■ Your task ■
Find the lines in the records that carry the word "mxPoint". Copy each one.

[Difference listings]
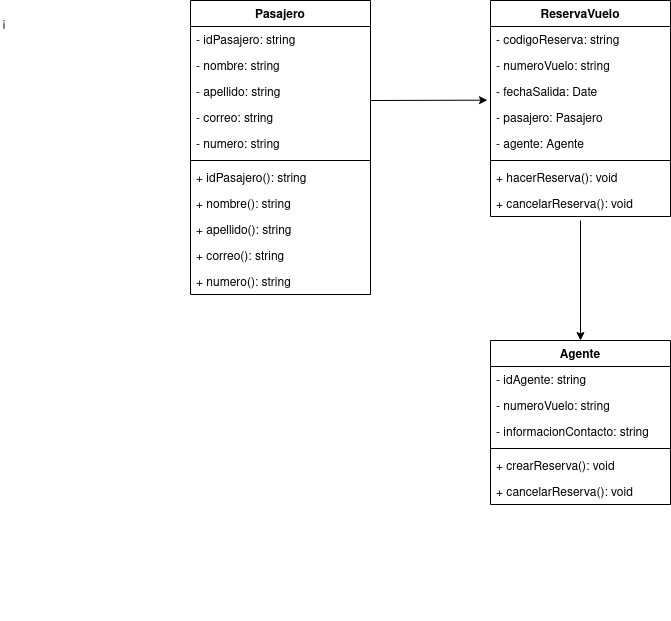
Chugani05/entorno_de_desarrollo keeps this draw.io diagram as diagramas/tarea3 (reserva vuelos)/diagrama_clase_reserva_vuelos.png. Above is the earlier version. Source tidied: cells renumbered, new cells last; positions are measured from the earlier drawing's top-left corner, leaving out a move shared by most shapes. Source of this version:
```xml
<mxGraphModel>
  <root>
    <mxCell id="0" />
    <mxCell id="1" parent="0" />
    <mxCell id="2" value="Pasajero" style="swimlane;fontStyle=1;align=center;verticalAlign=top;horizontal=1;startSize=26;rounded=0;shadow=0;strokeWidth=1;" parent="1" vertex="1">
      <mxGeometry x="190" width="180" height="294" as="geometry" />
    </mxCell>
    <mxCell id="3" value="- idPasajero: string" style="text;align=left;verticalAlign=top;spacingLeft=4;spacingRight=4;overflow=hidden;" parent="2" vertex="1">
      <mxGeometry y="26" width="180" height="26" as="geometry" />
    </mxCell>
    <mxCell id="4" value="- nombre: string" style="text;align=left;verticalAlign=top;spacingLeft=4;spacingRight=4;overflow=hidden;" parent="2" vertex="1">
      <mxGeometry y="52" width="180" height="26" as="geometry" />
    </mxCell>
    <mxCell id="5" value="- apellido: string " style="text;align=left;verticalAlign=top;spacingLeft=4;spacingRight=4;overflow=hidden;" parent="2" vertex="1">
      <mxGeometry y="78" width="180" height="26" as="geometry" />
    </mxCell>
    <mxCell id="6" value="- correo: string" style="text;align=left;verticalAlign=top;spacingLeft=4;spacingRight=4;overflow=hidden;" parent="2" vertex="1">
      <mxGeometry y="104" width="180" height="26" as="geometry" />
    </mxCell>
    <mxCell id="7" value="- numero: string" style="text;align=left;verticalAlign=top;spacingLeft=4;spacingRight=4;overflow=hidden;" parent="2" vertex="1">
      <mxGeometry y="130" width="180" height="26" as="geometry" />
    </mxCell>
    <mxCell id="8" style="line;html=1;strokeWidth=1;align=left;verticalAlign=middle;spacingTop=-1;spacingLeft=3;spacingRight=3;labelPosition=right;" parent="2" vertex="1">
      <mxGeometry y="156" width="180" height="8" as="geometry" />
    </mxCell>
    <mxCell id="9" value="+ idPasajero(): string" style="text;align=left;verticalAlign=top;spacingLeft=4;spacingRight=4;overflow=hidden;" parent="2" vertex="1">
      <mxGeometry y="164" width="180" height="26" as="geometry" />
    </mxCell>
    <mxCell id="10" value="+ nombre(): string" style="text;align=left;verticalAlign=top;spacingLeft=4;spacingRight=4;overflow=hidden;" parent="2" vertex="1">
      <mxGeometry y="190" width="180" height="26" as="geometry" />
    </mxCell>
    <mxCell id="11" value="+ apellido(): string " style="text;align=left;verticalAlign=top;spacingLeft=4;spacingRight=4;overflow=hidden;" parent="2" vertex="1">
      <mxGeometry y="216" width="180" height="26" as="geometry" />
    </mxCell>
    <mxCell id="12" value="+ correo(): string" style="text;align=left;verticalAlign=top;spacingLeft=4;spacingRight=4;overflow=hidden;" parent="2" vertex="1">
      <mxGeometry y="242" width="180" height="26" as="geometry" />
    </mxCell>
    <mxCell id="13" value="+ numero(): string" style="text;align=left;verticalAlign=top;spacingLeft=4;spacingRight=4;overflow=hidden;" parent="2" vertex="1">
      <mxGeometry y="268" width="180" height="26" as="geometry" />
    </mxCell>
    <mxCell id="14" value="¡" style="text;whiteSpace=wrap;html=1;" parent="1" vertex="1">
      <mxGeometry y="10" width="310" height="610" as="geometry" />
    </mxCell>
    <mxCell id="15" value="ReservaVuelo" style="swimlane;fontStyle=1;align=center;verticalAlign=top;horizontal=1;startSize=26;rounded=0;shadow=0;strokeWidth=1;" parent="1" vertex="1">
      <mxGeometry x="490" width="180" height="216" as="geometry" />
    </mxCell>
    <mxCell id="16" value="- codigoReserva: string" style="text;align=left;verticalAlign=top;spacingLeft=4;spacingRight=4;overflow=hidden;" parent="15" vertex="1">
      <mxGeometry y="26" width="180" height="26" as="geometry" />
    </mxCell>
    <mxCell id="17" value="- numeroVuelo: string " style="text;align=left;verticalAlign=top;spacingLeft=4;spacingRight=4;overflow=hidden;" parent="15" vertex="1">
      <mxGeometry y="52" width="180" height="26" as="geometry" />
    </mxCell>
    <mxCell id="18" value="- fechaSalida: Date" style="text;align=left;verticalAlign=top;spacingLeft=4;spacingRight=4;overflow=hidden;" parent="15" vertex="1">
      <mxGeometry y="78" width="180" height="26" as="geometry" />
    </mxCell>
    <mxCell id="19" value="- pasajero: Pasajero" style="text;align=left;verticalAlign=top;spacingLeft=4;spacingRight=4;overflow=hidden;points=[[0,0.5],[1,0.5]];portConstraint=eastwest;" parent="15" vertex="1">
      <mxGeometry y="104" width="180" height="26" as="geometry" />
    </mxCell>
    <mxCell id="20" value="- agente: Agente" style="text;align=left;verticalAlign=top;spacingLeft=4;spacingRight=4;overflow=hidden;" parent="15" vertex="1">
      <mxGeometry y="130" width="180" height="26" as="geometry" />
    </mxCell>
    <mxCell id="21" style="line;html=1;strokeWidth=1;align=left;verticalAlign=middle;spacingTop=-1;spacingLeft=3;spacingRight=3;labelPosition=right;" parent="15" vertex="1">
      <mxGeometry y="156" width="180" height="8" as="geometry" />
    </mxCell>
    <mxCell id="22" value="+ hacerReserva(): void" style="text;align=left;verticalAlign=top;spacingLeft=4;spacingRight=4;overflow=hidden;rounded=0;shadow=0;html=0;" parent="15" vertex="1">
      <mxGeometry y="164" width="180" height="26" as="geometry" />
    </mxCell>
    <mxCell id="23" value="+ cancelarReserva(): void" style="text;align=left;verticalAlign=top;spacingLeft=4;spacingRight=4;overflow=hidden;rounded=0;shadow=0;html=0;" parent="15" vertex="1">
      <mxGeometry y="190" width="180" height="26" as="geometry" />
    </mxCell>
    <mxCell id="24" value="Agente" style="swimlane;fontStyle=1;align=center;verticalAlign=top;horizontal=1;startSize=26;rounded=0;shadow=0;strokeWidth=1;" parent="1" vertex="1">
      <mxGeometry x="490" y="340" width="180" height="164" as="geometry" />
    </mxCell>
    <mxCell id="25" value="- idAgente: string" style="text;align=left;verticalAlign=top;spacingLeft=4;spacingRight=4;overflow=hidden;" parent="24" vertex="1">
      <mxGeometry y="26" width="180" height="26" as="geometry" />
    </mxCell>
    <mxCell id="26" value="- numeroVuelo: string " style="text;align=left;verticalAlign=top;spacingLeft=4;spacingRight=4;overflow=hidden;" parent="24" vertex="1">
      <mxGeometry y="52" width="180" height="26" as="geometry" />
    </mxCell>
    <mxCell id="27" value="- informacionContacto: string" style="text;align=left;verticalAlign=top;spacingLeft=4;spacingRight=4;overflow=hidden;" parent="24" vertex="1">
      <mxGeometry y="78" width="180" height="26" as="geometry" />
    </mxCell>
    <mxCell id="28" style="line;html=1;strokeWidth=1;align=left;verticalAlign=middle;spacingTop=-1;spacingLeft=3;spacingRight=3;labelPosition=right;" parent="24" vertex="1">
      <mxGeometry y="104" width="180" height="8" as="geometry" />
    </mxCell>
    <mxCell id="29" value="+ crearReserva(): void" style="text;align=left;verticalAlign=top;spacingLeft=4;spacingRight=4;overflow=hidden;rounded=0;shadow=0;html=0;" parent="24" vertex="1">
      <mxGeometry y="112" width="180" height="26" as="geometry" />
    </mxCell>
    <mxCell id="30" value="+ cancelarReserva(): void" style="text;align=left;verticalAlign=top;spacingLeft=4;spacingRight=4;overflow=hidden;rounded=0;shadow=0;html=0;" parent="24" vertex="1">
      <mxGeometry y="138" width="180" height="26" as="geometry" />
    </mxCell>
    <mxCell id="31" style="endArrow=classic;html=1;rounded=0;entryX=-0.017;entryY=-0.167;entryDx=0;entryDy=0;entryPerimeter=0;" parent="1" edge="1" target="19">
      <mxGeometry relative="1" as="geometry">
        <mxPoint x="370" y="100" as="sourcePoint" />
      </mxGeometry>
    </mxCell>
    <mxCell id="32" style="endArrow=classic;html=1;rounded=0;entryX=0.5;entryY=0;entryDx=0;entryDy=0;" parent="1" edge="1" target="24">
      <mxGeometry relative="1" as="geometry">
        <mxPoint x="580" y="220" as="sourcePoint" />
      </mxGeometry>
    </mxCell>
  </root>
</mxGraphModel>
```
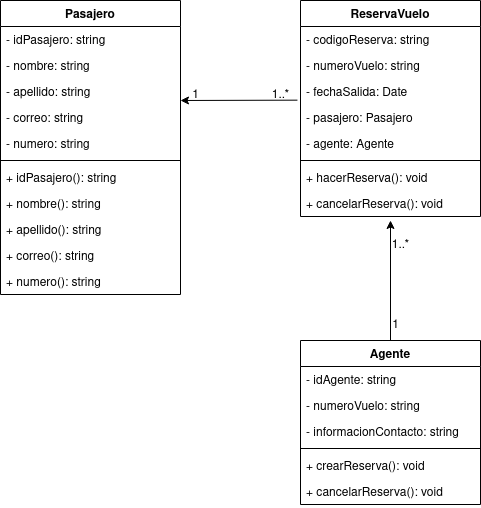
Later version of the same file.

Change to the diagram source:
```diff
@@ -38,9 +38,6 @@
     <mxCell id="13" value="+ numero(): string" style="text;align=left;verticalAlign=top;spacingLeft=4;spacingRight=4;overflow=hidden;" parent="2" vertex="1">
       <mxGeometry y="268" width="180" height="26" as="geometry" />
     </mxCell>
-    <mxCell id="14" value="¡" style="text;whiteSpace=wrap;html=1;" parent="1" vertex="1">
-      <mxGeometry y="10" width="310" height="610" as="geometry" />
-    </mxCell>
     <mxCell id="15" value="ReservaVuelo" style="swimlane;fontStyle=1;align=center;verticalAlign=top;horizontal=1;startSize=26;rounded=0;shadow=0;strokeWidth=1;" parent="1" vertex="1">
       <mxGeometry x="490" width="180" height="216" as="geometry" />
     </mxCell>
@@ -89,15 +86,27 @@
     <mxCell id="30" value="+ cancelarReserva(): void" style="text;align=left;verticalAlign=top;spacingLeft=4;spacingRight=4;overflow=hidden;rounded=0;shadow=0;html=0;" parent="24" vertex="1">
       <mxGeometry y="138" width="180" height="26" as="geometry" />
     </mxCell>
-    <mxCell id="31" style="endArrow=classic;html=1;rounded=0;entryX=-0.017;entryY=-0.167;entryDx=0;entryDy=0;entryPerimeter=0;" parent="1" edge="1" target="19">
+    <mxCell id="31" style="endArrow=none;html=1;rounded=0;entryX=-0.017;entryY=-0.167;entryDx=0;entryDy=0;entryPerimeter=0;startArrow=classic;startFill=1;endFill=0;" parent="1" edge="1" target="19">
       <mxGeometry relative="1" as="geometry">
         <mxPoint x="370" y="100" as="sourcePoint" />
       </mxGeometry>
     </mxCell>
-    <mxCell id="32" style="endArrow=classic;html=1;rounded=0;entryX=0.5;entryY=0;entryDx=0;entryDy=0;" parent="1" edge="1" target="24">
+    <mxCell id="32" style="endArrow=none;html=1;rounded=0;entryX=0.5;entryY=0;entryDx=0;entryDy=0;startArrow=classic;startFill=1;endFill=0;" parent="1" edge="1" target="24">
       <mxGeometry relative="1" as="geometry">
         <mxPoint x="580" y="220" as="sourcePoint" />
       </mxGeometry>
     </mxCell>
+    <mxCell id="33" value="1" style="text;html=1;align=center;verticalAlign=middle;strokeColor=none;fillColor=none;" parent="1" vertex="1">
+      <mxGeometry x="370" y="80" width="30" height="30" as="geometry" />
+    </mxCell>
+    <mxCell id="34" value="1..*" style="text;html=1;align=center;verticalAlign=middle;strokeColor=none;fillColor=none;" parent="1" vertex="1">
+      <mxGeometry x="450" y="80" width="40" height="30" as="geometry" />
+    </mxCell>
+    <mxCell id="35" value="1..*" style="text;html=1;align=center;verticalAlign=middle;strokeColor=none;fillColor=none;" parent="1" vertex="1">
+      <mxGeometry x="570" y="230" width="40" height="30" as="geometry" />
+    </mxCell>
+    <mxCell id="36" value="1" style="text;html=1;align=center;verticalAlign=middle;strokeColor=none;fillColor=none;" parent="1" vertex="1">
+      <mxGeometry x="570" y="310" width="30" height="30" as="geometry" />
+    </mxCell>
   </root>
 </mxGraphModel>
```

■ Exercise answer ■
        <mxPoint x="370" y="100" as="sourcePoint" />
        <mxPoint x="580" y="220" as="sourcePoint" />
         <mxPoint x="370" y="100" as="sourcePoint" />
         <mxPoint x="580" y="220" as="sourcePoint" />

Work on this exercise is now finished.